- _Directions for this task_:
Your answer should hold exactly the lines from the line containing "style sqm-stencilbook fill:#f9f,stroke:#333,stroke-width:4px" through the end of the entries that follow.

- _Data for analysis_:
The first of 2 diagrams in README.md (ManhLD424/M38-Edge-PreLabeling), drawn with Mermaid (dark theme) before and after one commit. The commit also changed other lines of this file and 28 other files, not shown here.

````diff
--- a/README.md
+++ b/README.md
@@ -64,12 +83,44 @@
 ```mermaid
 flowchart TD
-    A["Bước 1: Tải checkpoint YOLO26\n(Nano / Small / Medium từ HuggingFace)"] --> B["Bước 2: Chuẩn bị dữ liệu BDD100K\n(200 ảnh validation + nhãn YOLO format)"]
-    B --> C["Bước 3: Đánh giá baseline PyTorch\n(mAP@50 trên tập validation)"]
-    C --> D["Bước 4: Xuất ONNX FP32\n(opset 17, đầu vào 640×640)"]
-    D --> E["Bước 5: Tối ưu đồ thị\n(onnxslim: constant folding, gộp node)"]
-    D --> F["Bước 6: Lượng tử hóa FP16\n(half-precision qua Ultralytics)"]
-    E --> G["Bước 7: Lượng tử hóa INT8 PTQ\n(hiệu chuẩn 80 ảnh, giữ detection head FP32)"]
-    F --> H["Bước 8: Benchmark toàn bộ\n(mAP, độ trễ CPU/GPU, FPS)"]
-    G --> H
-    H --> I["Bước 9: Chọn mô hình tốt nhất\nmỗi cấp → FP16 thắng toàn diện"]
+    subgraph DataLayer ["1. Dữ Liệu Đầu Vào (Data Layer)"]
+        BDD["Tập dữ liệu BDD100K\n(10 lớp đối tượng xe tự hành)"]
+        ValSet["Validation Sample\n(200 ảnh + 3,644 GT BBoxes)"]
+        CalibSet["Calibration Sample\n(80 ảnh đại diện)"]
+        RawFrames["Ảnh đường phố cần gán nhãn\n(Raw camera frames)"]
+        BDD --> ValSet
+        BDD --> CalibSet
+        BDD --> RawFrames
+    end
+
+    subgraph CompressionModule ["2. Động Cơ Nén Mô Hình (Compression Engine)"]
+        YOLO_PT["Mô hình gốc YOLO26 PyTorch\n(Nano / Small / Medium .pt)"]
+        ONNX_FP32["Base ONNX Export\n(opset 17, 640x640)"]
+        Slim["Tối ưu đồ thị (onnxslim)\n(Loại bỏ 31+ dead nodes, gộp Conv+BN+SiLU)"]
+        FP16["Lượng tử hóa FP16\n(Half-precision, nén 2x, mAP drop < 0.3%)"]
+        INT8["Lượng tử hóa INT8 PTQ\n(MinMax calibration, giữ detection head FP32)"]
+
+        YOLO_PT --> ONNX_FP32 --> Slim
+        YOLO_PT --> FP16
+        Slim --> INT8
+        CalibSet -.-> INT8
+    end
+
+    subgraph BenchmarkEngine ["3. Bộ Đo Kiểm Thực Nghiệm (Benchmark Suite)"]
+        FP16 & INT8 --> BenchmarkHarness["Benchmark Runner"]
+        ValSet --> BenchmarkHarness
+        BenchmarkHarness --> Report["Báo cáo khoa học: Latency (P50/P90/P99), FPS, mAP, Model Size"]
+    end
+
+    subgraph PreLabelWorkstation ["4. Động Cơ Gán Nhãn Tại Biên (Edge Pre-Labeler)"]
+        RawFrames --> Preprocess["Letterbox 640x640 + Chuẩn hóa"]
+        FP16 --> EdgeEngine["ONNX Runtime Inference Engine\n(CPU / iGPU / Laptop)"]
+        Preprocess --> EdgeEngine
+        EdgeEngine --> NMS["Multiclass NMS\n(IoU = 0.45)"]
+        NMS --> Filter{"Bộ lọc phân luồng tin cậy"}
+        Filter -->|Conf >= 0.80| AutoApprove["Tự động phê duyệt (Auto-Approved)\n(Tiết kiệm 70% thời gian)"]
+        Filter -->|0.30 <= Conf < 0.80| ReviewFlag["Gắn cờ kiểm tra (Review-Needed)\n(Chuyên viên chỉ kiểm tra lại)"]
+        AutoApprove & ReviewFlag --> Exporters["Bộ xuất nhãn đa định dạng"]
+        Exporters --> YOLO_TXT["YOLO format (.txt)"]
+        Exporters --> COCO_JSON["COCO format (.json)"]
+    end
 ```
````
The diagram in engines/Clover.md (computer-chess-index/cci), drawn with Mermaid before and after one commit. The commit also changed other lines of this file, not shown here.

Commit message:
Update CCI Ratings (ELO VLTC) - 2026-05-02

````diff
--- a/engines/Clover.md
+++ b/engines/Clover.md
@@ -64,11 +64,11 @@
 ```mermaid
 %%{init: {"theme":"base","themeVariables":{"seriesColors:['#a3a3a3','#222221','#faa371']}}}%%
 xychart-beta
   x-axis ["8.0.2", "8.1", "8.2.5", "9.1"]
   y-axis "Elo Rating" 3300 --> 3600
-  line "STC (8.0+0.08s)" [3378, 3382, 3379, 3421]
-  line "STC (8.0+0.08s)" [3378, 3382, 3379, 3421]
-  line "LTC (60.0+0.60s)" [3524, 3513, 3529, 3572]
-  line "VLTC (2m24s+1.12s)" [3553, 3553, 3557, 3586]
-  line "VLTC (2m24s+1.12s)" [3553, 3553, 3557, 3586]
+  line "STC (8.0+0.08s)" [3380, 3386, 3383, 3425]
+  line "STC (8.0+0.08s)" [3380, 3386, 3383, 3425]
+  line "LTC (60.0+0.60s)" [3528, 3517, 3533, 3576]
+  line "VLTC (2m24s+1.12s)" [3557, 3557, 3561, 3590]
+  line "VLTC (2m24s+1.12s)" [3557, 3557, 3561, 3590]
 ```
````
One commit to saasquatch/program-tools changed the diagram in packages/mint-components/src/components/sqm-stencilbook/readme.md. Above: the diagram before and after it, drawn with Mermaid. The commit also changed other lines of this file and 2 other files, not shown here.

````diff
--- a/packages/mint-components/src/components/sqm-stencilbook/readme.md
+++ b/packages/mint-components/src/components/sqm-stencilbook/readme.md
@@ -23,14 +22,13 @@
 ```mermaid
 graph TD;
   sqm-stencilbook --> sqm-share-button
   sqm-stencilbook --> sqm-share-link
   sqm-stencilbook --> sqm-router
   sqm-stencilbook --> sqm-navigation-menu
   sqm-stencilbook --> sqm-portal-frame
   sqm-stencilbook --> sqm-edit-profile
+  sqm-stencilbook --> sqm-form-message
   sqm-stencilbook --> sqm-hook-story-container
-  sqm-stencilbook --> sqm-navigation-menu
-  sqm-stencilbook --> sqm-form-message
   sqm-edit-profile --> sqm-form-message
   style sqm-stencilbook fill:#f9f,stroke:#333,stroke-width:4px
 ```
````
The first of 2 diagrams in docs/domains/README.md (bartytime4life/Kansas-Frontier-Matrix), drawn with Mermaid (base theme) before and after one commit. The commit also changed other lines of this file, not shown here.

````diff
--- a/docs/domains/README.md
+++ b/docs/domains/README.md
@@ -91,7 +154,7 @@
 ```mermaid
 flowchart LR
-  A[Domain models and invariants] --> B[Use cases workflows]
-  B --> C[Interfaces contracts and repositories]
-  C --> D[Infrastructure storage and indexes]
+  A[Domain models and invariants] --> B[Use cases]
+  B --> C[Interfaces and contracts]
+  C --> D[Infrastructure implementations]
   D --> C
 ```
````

- _Output for this task_:
   style sqm-stencilbook fill:#f9f,stroke:#333,stroke-width:4px
 ```
````
The first of 2 diagrams in docs/domains/README.md (bartytime4life/Kansas-Frontier-Matrix), drawn with Mermaid (base theme) before and after one commit. The commit also changed other lines of this file, not shown here.

````diff
--- a/docs/domains/README.md
+++ b/docs/domains/README.md
@@ -91,7 +154,7 @@
 ```mermaid
 flowchart LR
-  A[Domain models and invariants] --> B[Use cases workflows]
-  B --> C[Interfaces contracts and repositories]
-  C --> D[Infrastructure storage and indexes]
+  A[Domain models and invariants] --> B[Use cases]
+  B --> C[Interfaces and contracts]
+  C --> D[Infrastructure implementations]
   D --> C
 ```
````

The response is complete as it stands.